§ TASK INSTRUCTIONS: Your answer should be the lines below from the one with "Notice the use" to the one with "This HTML file is a template.", both included, given again exactly and with nothing added.

§ INFORMATION:
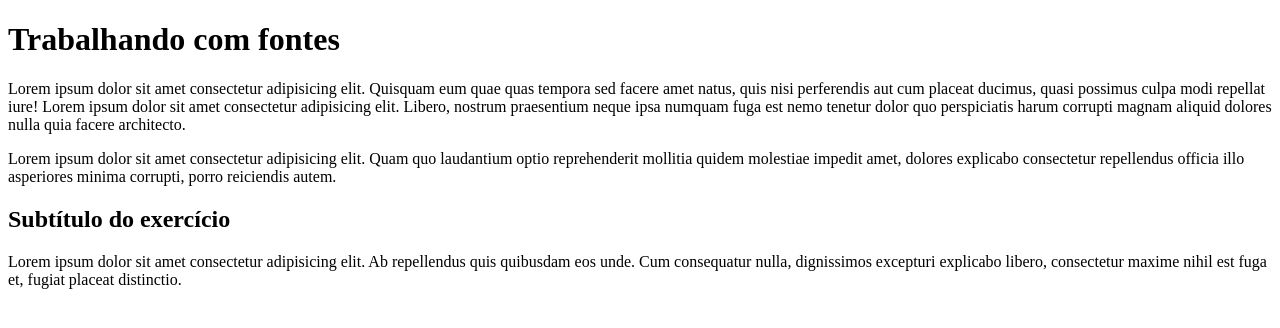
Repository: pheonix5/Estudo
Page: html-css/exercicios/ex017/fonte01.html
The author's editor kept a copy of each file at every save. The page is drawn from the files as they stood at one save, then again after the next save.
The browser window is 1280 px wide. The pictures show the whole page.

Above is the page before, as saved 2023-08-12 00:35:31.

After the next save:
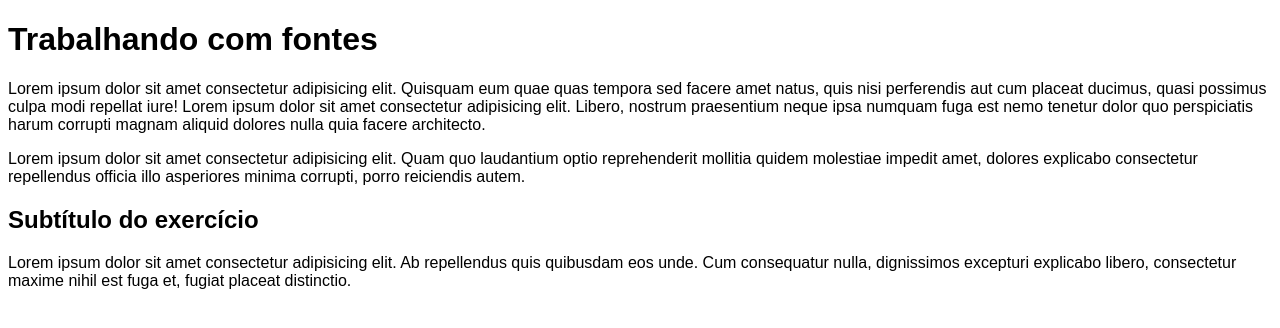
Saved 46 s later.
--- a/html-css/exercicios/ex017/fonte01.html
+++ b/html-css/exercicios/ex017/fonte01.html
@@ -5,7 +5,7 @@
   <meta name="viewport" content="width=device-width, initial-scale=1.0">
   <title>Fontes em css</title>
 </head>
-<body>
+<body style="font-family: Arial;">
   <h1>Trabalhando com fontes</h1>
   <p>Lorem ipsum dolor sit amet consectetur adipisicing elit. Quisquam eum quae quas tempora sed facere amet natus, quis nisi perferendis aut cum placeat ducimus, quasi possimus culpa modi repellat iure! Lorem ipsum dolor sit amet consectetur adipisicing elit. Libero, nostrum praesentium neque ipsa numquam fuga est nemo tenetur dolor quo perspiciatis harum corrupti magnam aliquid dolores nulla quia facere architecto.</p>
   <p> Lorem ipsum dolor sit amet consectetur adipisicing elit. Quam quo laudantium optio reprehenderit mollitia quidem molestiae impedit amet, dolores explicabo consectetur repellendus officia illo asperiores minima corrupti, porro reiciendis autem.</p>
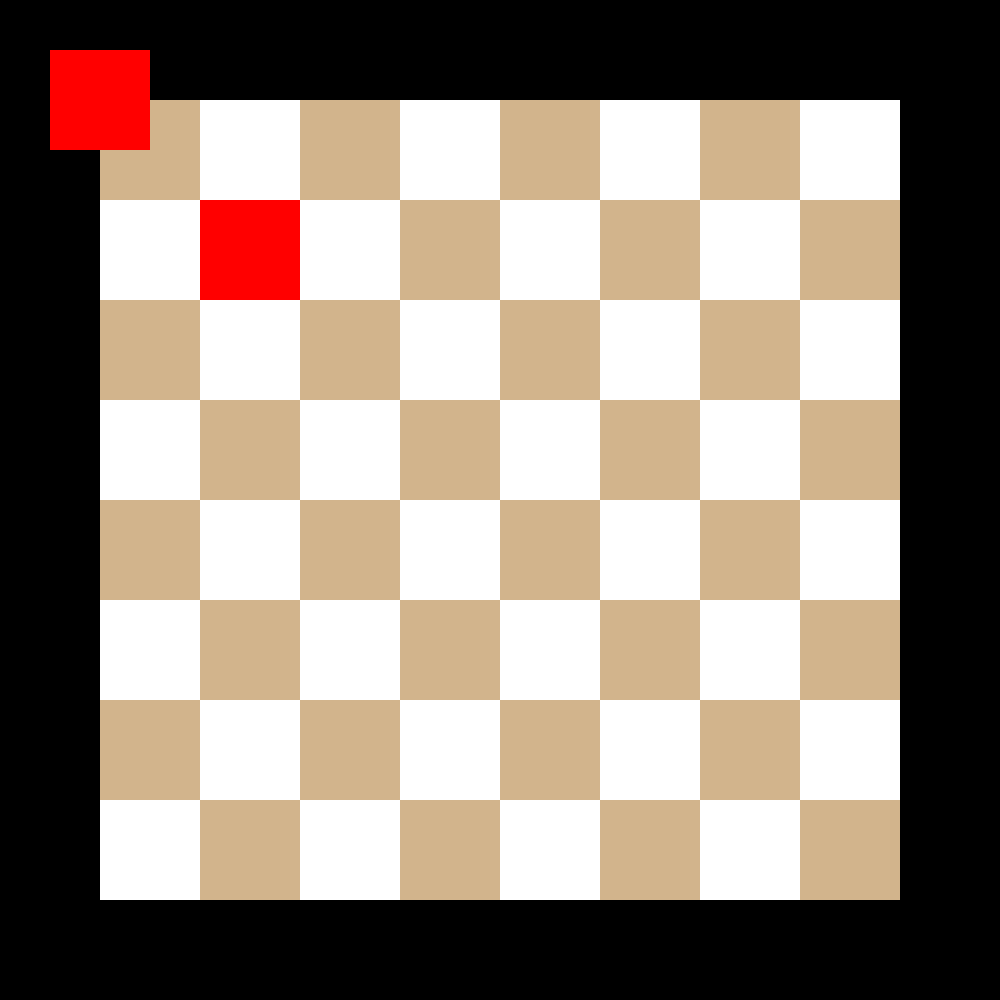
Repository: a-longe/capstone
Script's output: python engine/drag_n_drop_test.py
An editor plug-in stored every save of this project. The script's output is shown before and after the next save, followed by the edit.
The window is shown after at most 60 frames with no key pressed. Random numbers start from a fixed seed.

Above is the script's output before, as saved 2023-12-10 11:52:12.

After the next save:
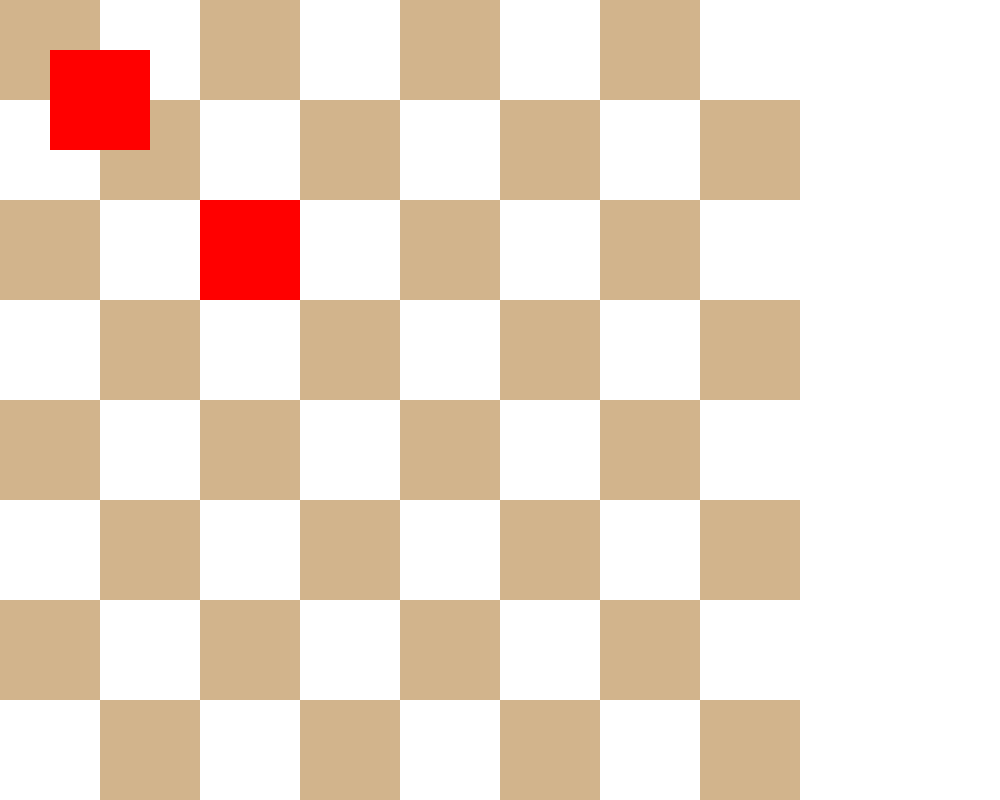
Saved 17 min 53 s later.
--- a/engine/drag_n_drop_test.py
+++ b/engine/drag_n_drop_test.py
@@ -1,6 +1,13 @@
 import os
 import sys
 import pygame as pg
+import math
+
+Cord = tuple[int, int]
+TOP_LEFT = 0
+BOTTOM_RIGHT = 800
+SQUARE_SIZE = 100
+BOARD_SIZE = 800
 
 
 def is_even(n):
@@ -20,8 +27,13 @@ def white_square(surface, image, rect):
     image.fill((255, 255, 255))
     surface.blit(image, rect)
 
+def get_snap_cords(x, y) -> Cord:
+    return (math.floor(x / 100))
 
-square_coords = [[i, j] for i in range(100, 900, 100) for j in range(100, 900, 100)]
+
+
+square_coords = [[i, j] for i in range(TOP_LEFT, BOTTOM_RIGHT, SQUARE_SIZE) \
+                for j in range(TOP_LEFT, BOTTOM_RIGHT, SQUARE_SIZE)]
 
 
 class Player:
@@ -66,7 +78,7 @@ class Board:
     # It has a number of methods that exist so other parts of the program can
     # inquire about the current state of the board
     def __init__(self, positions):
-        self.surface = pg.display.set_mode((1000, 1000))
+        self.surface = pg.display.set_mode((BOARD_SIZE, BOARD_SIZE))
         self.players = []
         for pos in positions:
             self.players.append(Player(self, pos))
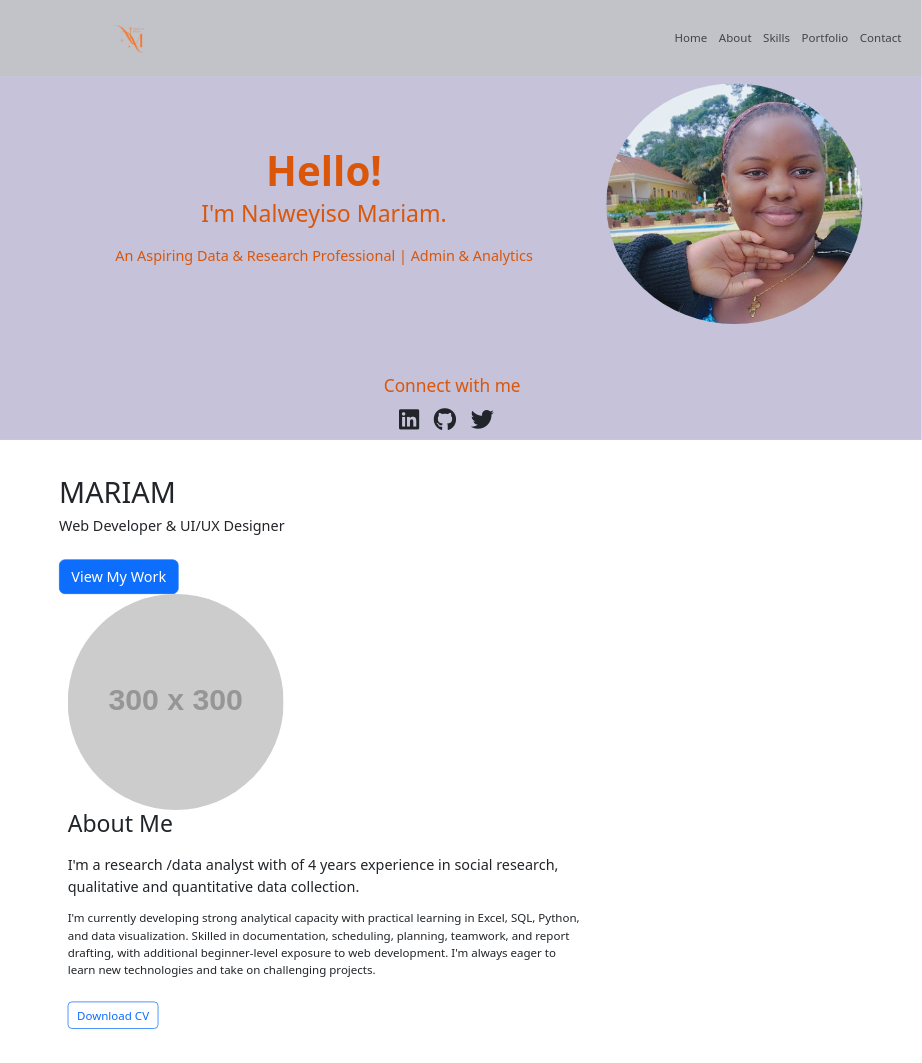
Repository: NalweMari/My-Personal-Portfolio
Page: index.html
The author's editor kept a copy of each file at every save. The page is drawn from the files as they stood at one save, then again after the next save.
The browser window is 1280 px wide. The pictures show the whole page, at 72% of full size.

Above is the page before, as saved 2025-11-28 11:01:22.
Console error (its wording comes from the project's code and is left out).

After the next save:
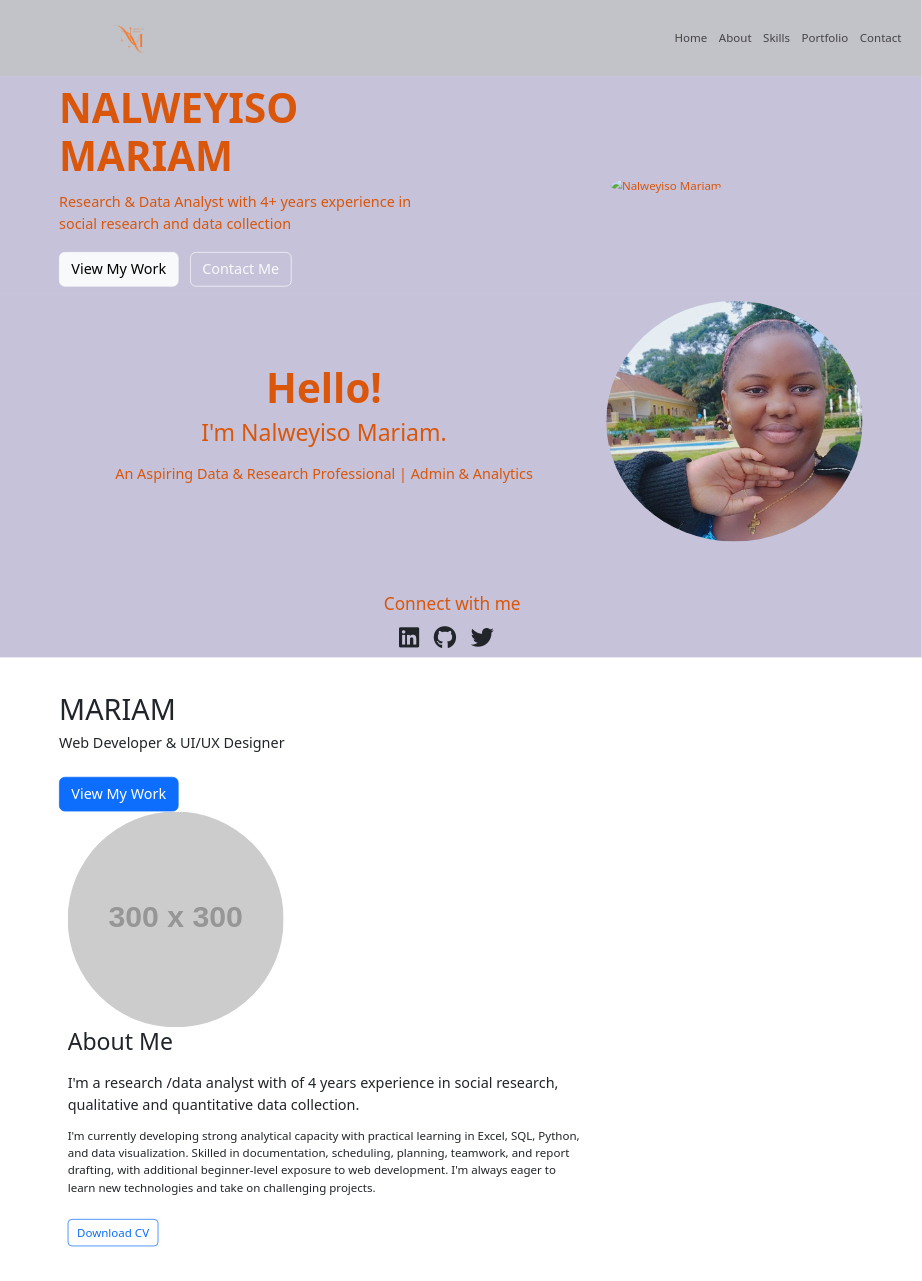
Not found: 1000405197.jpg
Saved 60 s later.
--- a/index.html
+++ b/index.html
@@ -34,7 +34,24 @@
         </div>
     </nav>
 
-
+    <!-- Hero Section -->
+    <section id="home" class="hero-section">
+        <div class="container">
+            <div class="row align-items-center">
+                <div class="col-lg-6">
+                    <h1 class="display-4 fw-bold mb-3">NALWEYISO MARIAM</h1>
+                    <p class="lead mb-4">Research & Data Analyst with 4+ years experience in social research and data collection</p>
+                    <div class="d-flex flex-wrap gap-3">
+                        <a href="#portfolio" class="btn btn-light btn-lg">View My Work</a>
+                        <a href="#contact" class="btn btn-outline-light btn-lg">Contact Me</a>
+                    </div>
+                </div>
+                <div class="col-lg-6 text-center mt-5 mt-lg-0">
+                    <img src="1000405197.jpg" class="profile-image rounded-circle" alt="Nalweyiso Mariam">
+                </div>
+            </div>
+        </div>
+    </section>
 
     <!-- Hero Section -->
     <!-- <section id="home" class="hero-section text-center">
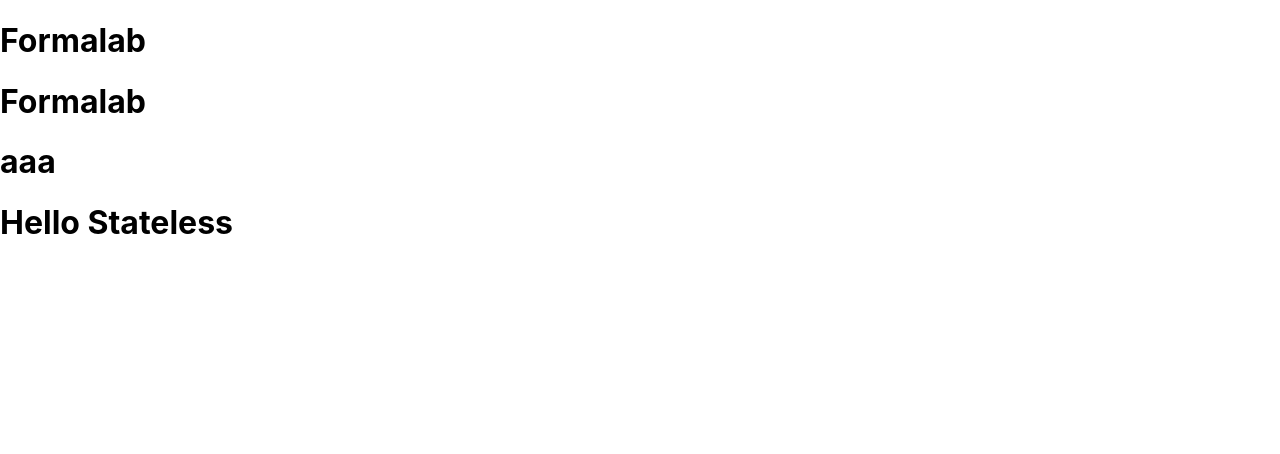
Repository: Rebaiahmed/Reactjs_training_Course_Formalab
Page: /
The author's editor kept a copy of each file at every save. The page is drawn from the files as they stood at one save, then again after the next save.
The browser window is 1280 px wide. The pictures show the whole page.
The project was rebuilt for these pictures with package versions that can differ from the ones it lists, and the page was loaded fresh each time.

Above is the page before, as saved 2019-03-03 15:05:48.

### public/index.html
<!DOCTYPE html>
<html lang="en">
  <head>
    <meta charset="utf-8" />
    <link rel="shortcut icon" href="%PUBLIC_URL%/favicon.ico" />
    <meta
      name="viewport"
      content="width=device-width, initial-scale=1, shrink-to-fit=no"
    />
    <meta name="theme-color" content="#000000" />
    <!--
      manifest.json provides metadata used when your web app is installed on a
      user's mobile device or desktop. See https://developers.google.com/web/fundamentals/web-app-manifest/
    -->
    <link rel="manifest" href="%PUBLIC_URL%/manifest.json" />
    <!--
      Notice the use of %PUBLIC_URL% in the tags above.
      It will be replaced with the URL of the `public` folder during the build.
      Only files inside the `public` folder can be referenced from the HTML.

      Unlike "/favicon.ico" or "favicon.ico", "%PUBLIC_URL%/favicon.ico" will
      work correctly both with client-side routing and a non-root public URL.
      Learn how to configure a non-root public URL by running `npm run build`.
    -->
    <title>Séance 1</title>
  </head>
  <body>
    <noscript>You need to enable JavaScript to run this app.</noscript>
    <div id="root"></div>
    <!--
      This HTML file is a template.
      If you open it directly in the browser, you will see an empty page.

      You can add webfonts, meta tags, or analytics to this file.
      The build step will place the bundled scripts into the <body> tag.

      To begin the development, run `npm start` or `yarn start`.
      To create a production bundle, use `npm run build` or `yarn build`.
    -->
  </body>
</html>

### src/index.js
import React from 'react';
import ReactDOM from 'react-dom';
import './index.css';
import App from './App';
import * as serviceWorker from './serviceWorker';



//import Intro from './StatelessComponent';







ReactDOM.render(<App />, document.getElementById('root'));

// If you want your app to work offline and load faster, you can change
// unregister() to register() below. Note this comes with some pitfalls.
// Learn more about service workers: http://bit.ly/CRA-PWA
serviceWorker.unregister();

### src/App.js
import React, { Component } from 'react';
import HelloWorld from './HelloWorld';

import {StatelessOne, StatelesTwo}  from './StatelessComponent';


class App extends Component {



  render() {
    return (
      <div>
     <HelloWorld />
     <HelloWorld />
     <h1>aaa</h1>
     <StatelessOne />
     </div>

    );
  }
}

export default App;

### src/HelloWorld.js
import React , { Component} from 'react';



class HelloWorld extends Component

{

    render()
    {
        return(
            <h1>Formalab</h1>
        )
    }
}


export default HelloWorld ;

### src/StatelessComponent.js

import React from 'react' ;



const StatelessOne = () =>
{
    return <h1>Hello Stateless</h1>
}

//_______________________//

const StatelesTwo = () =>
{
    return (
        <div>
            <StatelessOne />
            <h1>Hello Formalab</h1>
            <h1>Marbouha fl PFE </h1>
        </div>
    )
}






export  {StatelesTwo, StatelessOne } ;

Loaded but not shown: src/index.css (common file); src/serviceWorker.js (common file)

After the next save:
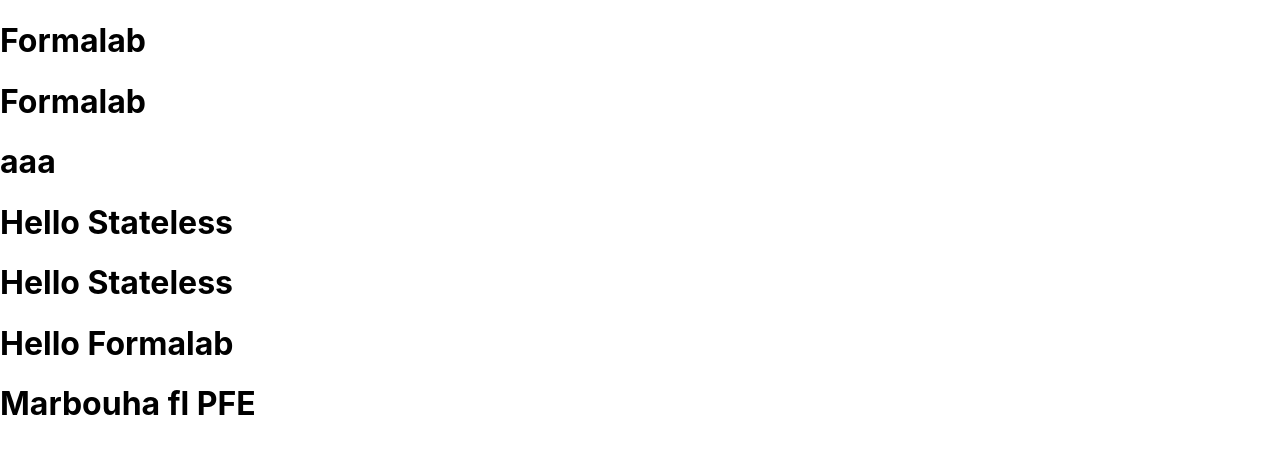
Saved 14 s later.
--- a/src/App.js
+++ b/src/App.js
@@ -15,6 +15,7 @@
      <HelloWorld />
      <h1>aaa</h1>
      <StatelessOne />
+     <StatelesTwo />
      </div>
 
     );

§ SOLUTION TO THIS TASK:
      Notice the use of %PUBLIC_URL% in the tags above.
      It will be replaced with the URL of the `public` folder during the build.
      Only files inside the `public` folder can be referenced from the HTML.

      Unlike "/favicon.ico" or "favicon.ico", "%PUBLIC_URL%/favicon.ico" will
      work correctly both with client-side routing and a non-root public URL.
      Learn how to configure a non-root public URL by running `npm run build`.
    -->
    <title>Séance 1</title>
  </head>
  <body>
    <noscript>You need to enable JavaScript to run this app.</noscript>
    <div id="root"></div>
    <!--
      This HTML file is a template.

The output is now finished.